Additional_Number_Lots = % risk_guaranteed_profit * ( MinList(Effective_Risk, 0)) / starting_risk_per_unit_of_assets / 100
Here MinList( ) is the least value from the list. Clearly, we must not take the %risk_guaranted_profit larger than the optimal for the guaranteed profit. A variant of this method where a constant risk is maintained on the basis of guaranteed profits is described by Titov .
Let us now see it all on an example. If we reinvest the guaranteed profits with the same risk, then, as Table3 shows, profits will increase over 4 times and drawdowns 2.8 times. If we increase the risk for guaranteed profits, net profit skyrockets – but unhappily, drawdowns increase even more.
Table3. Reinvesting the guaranteed profits.  

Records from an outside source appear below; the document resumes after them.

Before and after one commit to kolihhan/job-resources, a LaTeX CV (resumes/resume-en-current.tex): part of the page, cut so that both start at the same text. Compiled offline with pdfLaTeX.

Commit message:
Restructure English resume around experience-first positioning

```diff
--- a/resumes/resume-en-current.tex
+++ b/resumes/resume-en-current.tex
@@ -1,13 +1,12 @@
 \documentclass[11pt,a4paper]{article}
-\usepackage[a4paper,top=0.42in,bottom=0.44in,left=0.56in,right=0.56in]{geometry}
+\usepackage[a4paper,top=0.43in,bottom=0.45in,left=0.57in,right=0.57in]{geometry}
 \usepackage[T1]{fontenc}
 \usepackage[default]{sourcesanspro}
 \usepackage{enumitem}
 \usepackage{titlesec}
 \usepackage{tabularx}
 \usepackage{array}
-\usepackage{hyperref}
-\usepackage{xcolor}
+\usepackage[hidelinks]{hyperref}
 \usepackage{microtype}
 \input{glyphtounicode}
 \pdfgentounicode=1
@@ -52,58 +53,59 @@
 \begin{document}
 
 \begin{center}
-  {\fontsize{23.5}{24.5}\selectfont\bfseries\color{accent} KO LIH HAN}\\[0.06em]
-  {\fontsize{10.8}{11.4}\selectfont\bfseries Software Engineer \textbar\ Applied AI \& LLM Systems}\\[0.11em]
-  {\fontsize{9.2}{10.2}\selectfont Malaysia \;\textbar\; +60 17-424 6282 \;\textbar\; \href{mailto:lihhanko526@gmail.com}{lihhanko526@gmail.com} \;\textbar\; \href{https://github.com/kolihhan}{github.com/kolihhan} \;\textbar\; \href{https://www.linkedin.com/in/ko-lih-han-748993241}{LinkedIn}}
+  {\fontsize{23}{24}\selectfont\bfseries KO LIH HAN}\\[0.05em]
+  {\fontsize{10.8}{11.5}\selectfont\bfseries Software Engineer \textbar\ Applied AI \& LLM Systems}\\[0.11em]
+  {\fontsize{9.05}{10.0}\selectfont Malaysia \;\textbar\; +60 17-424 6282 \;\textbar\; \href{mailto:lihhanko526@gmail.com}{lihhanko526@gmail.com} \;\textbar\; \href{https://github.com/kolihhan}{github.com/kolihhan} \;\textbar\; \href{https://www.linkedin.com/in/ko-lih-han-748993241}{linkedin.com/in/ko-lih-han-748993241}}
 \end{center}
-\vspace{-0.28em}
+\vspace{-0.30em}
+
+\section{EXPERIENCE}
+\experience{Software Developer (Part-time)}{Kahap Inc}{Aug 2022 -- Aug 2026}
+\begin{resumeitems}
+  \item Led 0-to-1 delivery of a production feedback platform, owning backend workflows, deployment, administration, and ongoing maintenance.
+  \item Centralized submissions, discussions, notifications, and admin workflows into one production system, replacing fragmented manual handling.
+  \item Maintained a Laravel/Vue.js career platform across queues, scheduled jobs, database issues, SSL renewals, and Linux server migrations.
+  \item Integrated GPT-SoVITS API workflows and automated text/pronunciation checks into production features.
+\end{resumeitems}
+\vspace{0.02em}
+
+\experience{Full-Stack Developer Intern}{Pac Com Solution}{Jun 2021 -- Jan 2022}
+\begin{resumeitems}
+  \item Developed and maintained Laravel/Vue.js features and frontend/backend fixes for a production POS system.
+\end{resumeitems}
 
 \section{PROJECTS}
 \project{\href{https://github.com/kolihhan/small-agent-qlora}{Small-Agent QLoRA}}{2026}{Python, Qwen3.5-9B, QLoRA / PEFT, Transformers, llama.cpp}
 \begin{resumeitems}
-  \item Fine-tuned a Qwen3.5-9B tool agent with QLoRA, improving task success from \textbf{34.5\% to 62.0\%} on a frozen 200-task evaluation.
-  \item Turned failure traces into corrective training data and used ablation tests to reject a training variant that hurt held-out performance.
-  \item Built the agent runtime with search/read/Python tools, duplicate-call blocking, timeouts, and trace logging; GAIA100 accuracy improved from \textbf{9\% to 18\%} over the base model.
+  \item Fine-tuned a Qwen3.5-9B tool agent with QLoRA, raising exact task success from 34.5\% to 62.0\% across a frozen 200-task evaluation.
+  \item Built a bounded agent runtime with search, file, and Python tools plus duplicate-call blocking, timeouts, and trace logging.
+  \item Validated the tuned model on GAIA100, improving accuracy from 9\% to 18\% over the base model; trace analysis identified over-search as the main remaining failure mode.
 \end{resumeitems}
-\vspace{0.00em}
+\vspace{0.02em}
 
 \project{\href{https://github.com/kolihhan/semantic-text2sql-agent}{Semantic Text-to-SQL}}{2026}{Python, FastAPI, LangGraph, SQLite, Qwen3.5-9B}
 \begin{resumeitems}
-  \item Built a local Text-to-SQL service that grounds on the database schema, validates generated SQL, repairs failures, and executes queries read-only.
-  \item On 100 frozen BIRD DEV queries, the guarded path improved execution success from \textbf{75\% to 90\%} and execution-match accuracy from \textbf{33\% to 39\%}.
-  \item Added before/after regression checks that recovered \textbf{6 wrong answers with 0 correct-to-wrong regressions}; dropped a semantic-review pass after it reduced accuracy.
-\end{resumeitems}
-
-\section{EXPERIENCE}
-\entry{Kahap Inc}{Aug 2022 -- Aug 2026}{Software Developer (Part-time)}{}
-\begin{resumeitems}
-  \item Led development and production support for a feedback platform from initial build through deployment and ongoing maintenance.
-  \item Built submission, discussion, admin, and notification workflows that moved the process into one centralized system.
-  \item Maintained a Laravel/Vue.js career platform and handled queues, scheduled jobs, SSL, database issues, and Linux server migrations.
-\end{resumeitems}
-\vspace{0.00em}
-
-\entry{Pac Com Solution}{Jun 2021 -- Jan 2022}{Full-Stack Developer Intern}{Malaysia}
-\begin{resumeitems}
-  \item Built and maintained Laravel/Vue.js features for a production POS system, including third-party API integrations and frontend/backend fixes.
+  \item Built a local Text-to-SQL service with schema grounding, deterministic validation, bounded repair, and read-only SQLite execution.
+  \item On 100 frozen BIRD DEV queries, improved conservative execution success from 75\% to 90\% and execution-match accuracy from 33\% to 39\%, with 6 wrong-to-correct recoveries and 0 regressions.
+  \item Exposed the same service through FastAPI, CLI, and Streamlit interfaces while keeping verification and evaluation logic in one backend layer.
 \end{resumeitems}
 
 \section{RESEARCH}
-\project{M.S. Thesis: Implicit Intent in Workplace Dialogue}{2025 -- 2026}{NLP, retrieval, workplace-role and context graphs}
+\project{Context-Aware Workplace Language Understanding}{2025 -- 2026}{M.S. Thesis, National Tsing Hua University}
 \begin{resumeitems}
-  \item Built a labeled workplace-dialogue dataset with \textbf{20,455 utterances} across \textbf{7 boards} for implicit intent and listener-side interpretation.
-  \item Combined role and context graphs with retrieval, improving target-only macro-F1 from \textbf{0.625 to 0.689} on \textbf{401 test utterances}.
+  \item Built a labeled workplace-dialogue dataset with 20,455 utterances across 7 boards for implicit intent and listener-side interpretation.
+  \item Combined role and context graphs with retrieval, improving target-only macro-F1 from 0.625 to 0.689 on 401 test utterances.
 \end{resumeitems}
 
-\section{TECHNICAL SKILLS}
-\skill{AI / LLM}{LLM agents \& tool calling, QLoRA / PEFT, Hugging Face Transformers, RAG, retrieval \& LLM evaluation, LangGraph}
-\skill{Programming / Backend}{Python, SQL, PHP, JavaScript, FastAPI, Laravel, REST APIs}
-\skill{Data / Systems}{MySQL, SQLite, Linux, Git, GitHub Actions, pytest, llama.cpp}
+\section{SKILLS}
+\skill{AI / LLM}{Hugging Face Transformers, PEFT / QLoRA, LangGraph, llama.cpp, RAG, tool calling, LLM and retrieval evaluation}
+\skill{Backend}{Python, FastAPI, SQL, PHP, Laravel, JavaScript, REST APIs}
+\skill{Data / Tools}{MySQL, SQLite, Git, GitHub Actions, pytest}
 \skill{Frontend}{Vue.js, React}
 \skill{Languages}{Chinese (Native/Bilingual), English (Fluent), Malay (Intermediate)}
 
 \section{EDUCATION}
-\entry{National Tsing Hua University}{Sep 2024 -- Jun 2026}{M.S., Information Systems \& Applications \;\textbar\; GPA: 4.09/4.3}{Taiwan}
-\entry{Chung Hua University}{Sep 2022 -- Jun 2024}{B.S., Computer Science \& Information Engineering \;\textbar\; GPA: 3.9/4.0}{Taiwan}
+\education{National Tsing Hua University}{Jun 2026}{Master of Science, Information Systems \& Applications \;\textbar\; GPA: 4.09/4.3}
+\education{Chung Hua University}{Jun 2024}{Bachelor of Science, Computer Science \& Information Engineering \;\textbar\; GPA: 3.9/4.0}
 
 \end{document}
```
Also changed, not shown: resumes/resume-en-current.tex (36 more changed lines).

Regulating the position size on the basis of its risk and volatility. The risk of an open position is usually controlled by exit rules set in the system. For instance, moving stop levels follow the price to increase starting risk or lock down a part of paper profits. But a much more viable idea is to limit the maximal risk and volatility of an open position in relation to the capital. All we need for this is track the values as often as needed.
Excessive_risk = Num_lots * Current_risk_per_unit_of_assets – Max%risk * Capital / 100
and
Excessive_volatility = Num_lots * Current_volatility_of_assets –
Max%volatility * Capital / 100
As soon as any of those becomes positive, we decrease the position size by a value equal to:
Excessive_num_lots = Excessive_risk / Lot_price
Or correspondingly by:
Excessive_number_lots = Excessive volatility / Lot_price
The practical rationale of this methods is closing a part of the position without waiting for the system signal, when the prices move very fast and far, too far and fast for a trailing stop or a closing point to follow. This solves two tasks at once: first, the risk and volatility are supported at set levels, second, positions frequently close at extreme prices with favourable slippage.
Such methods for one strategy on one asset can be easily applied on the TradeStation platform as shown in App.1. But since real trading involves several strategies applied to portfolios of assets, frequently at different time frames but with a common portfolio capital.
Appendix 1. The Simplest System with Money Management.  

Appendix 2. Calculating the optimal f in Excel.  

Appendix 3. Deriving the formula for the fixed fraction method.